____ SOURCE DATA
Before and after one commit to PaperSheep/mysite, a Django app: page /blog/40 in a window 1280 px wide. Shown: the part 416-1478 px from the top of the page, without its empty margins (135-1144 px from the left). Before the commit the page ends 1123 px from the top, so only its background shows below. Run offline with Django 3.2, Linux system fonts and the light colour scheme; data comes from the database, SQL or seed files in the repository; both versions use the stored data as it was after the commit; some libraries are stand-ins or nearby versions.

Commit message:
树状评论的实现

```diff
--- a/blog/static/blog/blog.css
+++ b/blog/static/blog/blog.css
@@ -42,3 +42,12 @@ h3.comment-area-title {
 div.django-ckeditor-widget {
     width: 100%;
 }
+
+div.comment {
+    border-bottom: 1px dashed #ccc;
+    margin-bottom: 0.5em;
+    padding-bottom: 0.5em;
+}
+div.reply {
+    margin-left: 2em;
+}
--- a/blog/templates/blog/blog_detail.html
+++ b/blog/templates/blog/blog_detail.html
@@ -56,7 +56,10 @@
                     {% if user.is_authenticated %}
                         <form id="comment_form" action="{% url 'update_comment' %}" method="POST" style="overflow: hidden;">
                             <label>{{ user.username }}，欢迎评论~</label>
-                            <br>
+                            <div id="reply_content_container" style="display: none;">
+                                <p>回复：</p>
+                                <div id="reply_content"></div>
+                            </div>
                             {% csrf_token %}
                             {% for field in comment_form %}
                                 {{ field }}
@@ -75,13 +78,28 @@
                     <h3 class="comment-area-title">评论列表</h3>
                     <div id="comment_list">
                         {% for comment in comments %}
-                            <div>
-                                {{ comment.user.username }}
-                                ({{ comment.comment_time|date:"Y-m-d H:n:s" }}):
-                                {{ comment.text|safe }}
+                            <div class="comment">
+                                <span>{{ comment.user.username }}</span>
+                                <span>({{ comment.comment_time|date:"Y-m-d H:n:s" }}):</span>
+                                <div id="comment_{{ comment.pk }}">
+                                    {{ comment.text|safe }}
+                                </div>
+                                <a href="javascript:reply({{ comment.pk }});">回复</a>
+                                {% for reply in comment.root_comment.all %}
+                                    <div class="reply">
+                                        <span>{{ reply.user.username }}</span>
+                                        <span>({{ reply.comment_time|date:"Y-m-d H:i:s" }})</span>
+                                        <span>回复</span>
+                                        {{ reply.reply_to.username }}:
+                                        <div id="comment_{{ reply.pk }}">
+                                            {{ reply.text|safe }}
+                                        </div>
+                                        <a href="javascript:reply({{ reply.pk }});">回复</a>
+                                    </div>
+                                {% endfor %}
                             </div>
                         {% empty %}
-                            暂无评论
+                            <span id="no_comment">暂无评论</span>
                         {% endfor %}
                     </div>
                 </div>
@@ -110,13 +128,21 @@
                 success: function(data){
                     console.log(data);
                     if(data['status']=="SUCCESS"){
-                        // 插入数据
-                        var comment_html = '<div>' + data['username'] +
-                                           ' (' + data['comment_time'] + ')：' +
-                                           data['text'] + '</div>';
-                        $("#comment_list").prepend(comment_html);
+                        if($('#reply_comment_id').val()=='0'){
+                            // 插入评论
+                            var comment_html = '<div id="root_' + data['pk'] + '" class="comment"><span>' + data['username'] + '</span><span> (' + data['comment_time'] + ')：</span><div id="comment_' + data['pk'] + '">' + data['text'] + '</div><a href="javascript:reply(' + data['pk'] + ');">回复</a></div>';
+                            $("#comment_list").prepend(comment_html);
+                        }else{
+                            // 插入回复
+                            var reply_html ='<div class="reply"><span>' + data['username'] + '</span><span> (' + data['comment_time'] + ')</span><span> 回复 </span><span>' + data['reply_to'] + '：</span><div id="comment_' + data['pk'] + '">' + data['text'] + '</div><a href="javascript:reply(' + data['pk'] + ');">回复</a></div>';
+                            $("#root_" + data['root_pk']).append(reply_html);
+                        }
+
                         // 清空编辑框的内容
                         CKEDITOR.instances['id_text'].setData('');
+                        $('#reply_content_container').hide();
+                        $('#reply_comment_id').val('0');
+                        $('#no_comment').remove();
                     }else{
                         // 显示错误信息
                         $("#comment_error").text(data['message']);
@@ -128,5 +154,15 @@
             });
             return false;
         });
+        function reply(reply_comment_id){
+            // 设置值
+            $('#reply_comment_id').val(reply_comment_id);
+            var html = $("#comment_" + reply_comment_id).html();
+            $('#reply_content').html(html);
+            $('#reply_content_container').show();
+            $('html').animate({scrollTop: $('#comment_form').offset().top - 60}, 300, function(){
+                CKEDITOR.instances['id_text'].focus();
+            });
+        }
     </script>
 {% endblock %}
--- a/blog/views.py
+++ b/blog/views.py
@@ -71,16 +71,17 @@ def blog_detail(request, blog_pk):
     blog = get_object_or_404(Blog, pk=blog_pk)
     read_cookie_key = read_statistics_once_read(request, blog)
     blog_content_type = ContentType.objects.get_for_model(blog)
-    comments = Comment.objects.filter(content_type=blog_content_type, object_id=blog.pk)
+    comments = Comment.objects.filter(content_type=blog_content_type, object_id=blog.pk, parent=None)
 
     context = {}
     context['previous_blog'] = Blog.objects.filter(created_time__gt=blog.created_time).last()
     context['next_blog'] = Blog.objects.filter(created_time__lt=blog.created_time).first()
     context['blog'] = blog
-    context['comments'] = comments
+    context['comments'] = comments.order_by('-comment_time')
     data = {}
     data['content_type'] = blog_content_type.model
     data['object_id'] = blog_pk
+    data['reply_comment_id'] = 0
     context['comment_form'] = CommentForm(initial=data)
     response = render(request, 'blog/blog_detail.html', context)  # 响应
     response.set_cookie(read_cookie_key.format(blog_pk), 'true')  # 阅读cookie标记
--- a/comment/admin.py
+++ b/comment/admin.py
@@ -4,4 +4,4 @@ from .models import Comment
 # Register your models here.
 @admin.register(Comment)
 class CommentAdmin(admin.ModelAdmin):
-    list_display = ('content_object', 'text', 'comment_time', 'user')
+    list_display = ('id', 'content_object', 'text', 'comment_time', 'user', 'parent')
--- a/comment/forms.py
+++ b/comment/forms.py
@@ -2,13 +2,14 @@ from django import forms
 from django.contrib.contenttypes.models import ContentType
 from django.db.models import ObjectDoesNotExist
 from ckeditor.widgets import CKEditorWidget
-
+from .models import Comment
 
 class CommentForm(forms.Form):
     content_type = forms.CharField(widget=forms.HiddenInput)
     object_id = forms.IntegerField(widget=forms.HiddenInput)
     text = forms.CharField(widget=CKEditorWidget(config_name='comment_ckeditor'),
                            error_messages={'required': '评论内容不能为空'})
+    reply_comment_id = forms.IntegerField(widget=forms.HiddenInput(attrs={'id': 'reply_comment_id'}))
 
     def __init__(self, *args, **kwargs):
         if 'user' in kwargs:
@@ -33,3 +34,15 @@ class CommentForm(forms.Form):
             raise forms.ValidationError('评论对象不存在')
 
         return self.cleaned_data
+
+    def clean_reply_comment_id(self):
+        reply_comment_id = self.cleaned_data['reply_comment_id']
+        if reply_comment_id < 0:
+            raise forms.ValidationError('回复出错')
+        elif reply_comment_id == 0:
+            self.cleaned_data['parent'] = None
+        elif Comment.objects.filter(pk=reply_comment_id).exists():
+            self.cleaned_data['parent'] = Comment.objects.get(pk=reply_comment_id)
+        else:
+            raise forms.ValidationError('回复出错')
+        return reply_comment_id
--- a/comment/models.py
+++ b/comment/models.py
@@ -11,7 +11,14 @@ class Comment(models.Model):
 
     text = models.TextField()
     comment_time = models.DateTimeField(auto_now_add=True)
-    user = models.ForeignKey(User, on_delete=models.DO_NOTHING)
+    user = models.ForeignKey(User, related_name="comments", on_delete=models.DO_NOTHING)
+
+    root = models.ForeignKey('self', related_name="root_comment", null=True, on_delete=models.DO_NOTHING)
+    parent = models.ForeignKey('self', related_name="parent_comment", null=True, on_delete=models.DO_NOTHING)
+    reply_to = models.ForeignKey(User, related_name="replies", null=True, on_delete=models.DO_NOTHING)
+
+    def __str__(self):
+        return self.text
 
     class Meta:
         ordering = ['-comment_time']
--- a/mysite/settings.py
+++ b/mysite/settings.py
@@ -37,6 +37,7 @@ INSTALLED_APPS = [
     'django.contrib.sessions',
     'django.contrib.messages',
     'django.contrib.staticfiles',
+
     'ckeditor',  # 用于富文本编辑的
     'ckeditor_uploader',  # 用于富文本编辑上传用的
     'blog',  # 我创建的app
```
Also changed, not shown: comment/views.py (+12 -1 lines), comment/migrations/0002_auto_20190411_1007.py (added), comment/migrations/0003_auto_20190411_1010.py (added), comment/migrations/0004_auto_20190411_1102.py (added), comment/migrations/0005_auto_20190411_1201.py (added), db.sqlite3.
________
____ SOURCE DATA
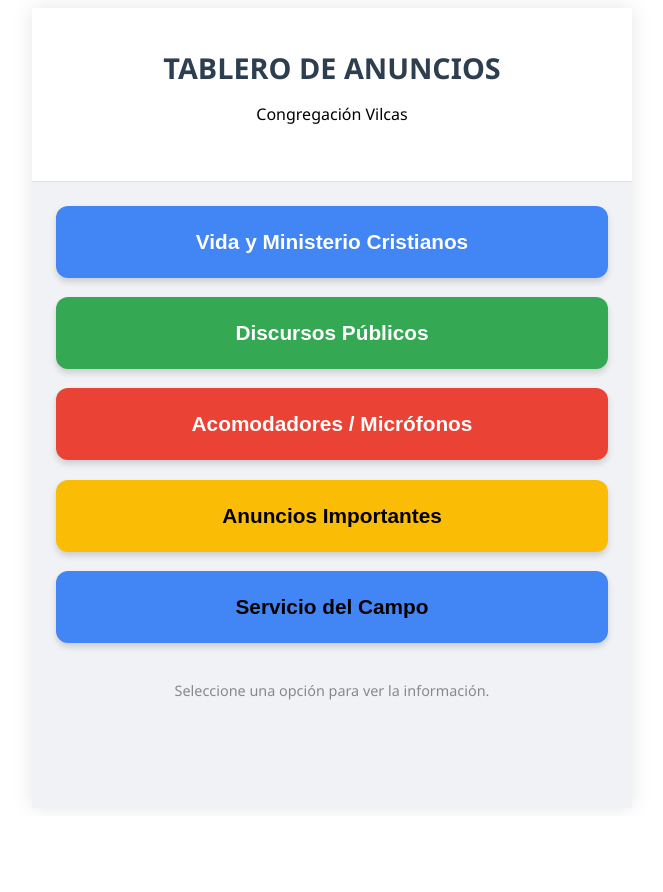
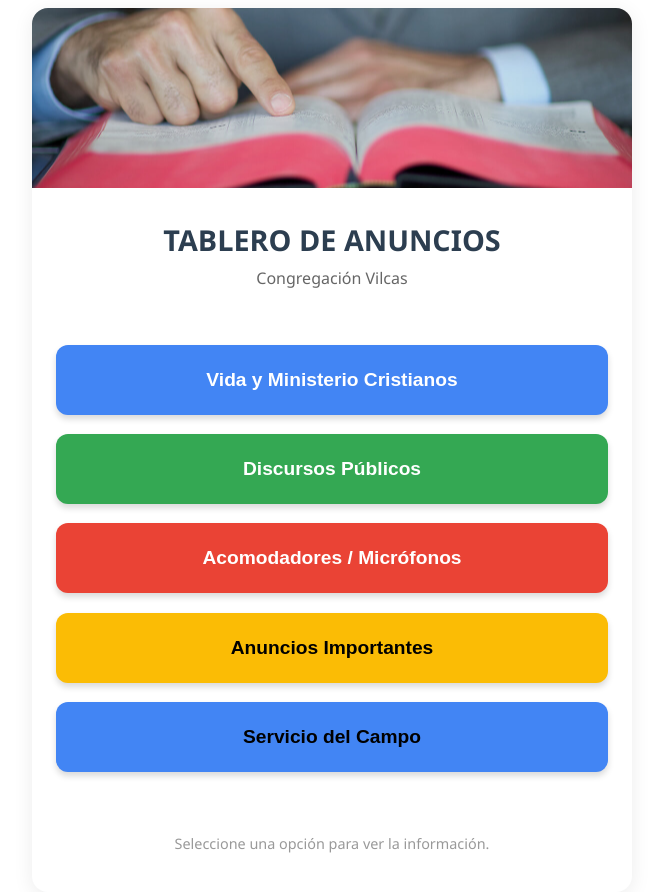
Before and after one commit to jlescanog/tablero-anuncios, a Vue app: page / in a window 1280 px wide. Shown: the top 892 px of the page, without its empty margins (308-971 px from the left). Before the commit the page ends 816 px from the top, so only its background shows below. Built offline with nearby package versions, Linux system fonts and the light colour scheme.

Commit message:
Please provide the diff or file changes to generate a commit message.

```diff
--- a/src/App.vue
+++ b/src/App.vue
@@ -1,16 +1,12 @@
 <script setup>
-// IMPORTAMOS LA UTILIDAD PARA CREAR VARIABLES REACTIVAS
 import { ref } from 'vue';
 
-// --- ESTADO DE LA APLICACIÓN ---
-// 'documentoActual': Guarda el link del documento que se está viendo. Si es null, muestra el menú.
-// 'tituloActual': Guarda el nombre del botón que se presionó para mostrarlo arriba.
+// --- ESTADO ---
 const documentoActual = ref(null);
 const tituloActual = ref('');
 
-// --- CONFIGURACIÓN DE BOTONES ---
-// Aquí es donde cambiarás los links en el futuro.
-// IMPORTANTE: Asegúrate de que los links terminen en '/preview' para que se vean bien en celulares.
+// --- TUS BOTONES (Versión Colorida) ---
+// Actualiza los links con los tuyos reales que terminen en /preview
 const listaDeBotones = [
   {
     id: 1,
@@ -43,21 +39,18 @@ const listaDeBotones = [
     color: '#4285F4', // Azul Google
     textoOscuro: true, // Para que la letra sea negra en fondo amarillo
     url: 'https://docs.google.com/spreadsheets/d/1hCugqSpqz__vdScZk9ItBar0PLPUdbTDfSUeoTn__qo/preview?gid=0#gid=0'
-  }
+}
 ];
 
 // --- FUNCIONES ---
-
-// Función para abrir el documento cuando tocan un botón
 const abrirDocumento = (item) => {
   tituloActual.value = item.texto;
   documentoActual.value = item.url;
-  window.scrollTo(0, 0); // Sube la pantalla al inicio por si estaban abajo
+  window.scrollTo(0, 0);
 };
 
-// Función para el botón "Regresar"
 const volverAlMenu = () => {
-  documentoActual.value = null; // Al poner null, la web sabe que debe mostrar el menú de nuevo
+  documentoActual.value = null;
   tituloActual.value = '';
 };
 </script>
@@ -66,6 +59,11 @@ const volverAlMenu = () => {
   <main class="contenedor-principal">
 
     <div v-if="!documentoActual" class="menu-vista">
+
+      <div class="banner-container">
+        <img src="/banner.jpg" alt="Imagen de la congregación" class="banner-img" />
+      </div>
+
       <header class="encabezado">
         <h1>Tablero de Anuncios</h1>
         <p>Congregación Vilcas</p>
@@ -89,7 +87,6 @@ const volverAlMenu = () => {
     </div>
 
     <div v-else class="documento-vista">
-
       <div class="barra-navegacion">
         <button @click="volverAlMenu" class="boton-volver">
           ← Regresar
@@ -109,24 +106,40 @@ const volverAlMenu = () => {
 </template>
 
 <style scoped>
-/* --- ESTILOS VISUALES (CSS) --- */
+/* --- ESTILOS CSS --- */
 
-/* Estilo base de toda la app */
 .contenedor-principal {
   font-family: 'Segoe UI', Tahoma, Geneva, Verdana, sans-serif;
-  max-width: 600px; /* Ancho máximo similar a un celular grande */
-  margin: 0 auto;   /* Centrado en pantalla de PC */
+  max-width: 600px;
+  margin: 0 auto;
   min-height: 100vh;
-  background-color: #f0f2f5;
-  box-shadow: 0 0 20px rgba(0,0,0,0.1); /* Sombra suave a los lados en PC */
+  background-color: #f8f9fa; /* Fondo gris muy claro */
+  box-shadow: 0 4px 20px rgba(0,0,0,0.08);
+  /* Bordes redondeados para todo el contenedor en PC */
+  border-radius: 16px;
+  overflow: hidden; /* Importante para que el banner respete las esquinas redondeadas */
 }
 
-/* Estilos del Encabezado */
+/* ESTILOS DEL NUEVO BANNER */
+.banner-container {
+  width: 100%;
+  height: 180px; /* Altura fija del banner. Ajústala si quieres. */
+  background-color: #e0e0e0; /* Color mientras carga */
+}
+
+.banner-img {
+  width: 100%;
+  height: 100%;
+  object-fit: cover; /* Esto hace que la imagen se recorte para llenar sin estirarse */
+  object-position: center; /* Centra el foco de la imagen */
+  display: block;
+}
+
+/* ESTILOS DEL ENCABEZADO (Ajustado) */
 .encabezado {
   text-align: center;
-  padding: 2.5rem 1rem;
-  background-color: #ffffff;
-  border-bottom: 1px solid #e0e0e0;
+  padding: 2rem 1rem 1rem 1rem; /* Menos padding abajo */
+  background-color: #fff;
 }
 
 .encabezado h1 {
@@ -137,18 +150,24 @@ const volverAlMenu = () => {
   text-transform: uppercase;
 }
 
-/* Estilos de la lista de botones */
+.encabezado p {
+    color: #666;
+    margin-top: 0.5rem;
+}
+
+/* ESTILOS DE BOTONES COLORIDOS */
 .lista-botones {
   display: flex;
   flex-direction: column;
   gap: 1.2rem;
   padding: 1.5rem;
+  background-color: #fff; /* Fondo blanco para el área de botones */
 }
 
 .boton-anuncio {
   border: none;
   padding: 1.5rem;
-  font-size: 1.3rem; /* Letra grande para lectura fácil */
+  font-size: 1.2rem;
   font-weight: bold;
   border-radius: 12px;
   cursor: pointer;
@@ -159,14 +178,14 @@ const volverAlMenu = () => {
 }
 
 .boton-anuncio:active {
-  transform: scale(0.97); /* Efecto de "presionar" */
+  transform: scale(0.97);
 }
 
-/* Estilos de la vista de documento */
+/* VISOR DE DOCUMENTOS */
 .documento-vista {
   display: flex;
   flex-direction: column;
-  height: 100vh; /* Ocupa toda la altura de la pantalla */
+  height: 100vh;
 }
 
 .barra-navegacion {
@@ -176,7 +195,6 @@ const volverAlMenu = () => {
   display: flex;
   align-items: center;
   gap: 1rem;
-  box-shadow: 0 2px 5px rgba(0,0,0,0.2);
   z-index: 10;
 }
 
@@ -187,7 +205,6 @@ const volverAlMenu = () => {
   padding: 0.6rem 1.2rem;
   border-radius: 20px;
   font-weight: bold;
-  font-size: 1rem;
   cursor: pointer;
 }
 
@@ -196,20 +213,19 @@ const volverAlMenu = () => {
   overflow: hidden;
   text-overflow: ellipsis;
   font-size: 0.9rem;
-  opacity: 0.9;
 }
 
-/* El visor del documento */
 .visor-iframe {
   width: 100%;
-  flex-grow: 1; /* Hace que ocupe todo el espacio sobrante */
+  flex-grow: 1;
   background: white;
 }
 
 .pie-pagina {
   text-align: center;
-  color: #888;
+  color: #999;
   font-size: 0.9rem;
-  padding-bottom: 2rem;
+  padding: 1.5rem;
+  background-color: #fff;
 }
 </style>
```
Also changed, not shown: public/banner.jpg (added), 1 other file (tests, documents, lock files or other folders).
________
## PROBLEM DESCRIPTION:
Search the entries for the string "padding" and copy each line where it occurs.

## THE ANSWER:
+    padding-bottom: 0.5em;
-  padding: 2.5rem 1rem;
+  padding: 2rem 1rem 1rem 1rem; /* Menos padding abajo */
   padding: 1.5rem;
   padding: 1.5rem;
   padding: 0.6rem 1.2rem;
-  padding-bottom: 2rem;
+  padding: 1.5rem;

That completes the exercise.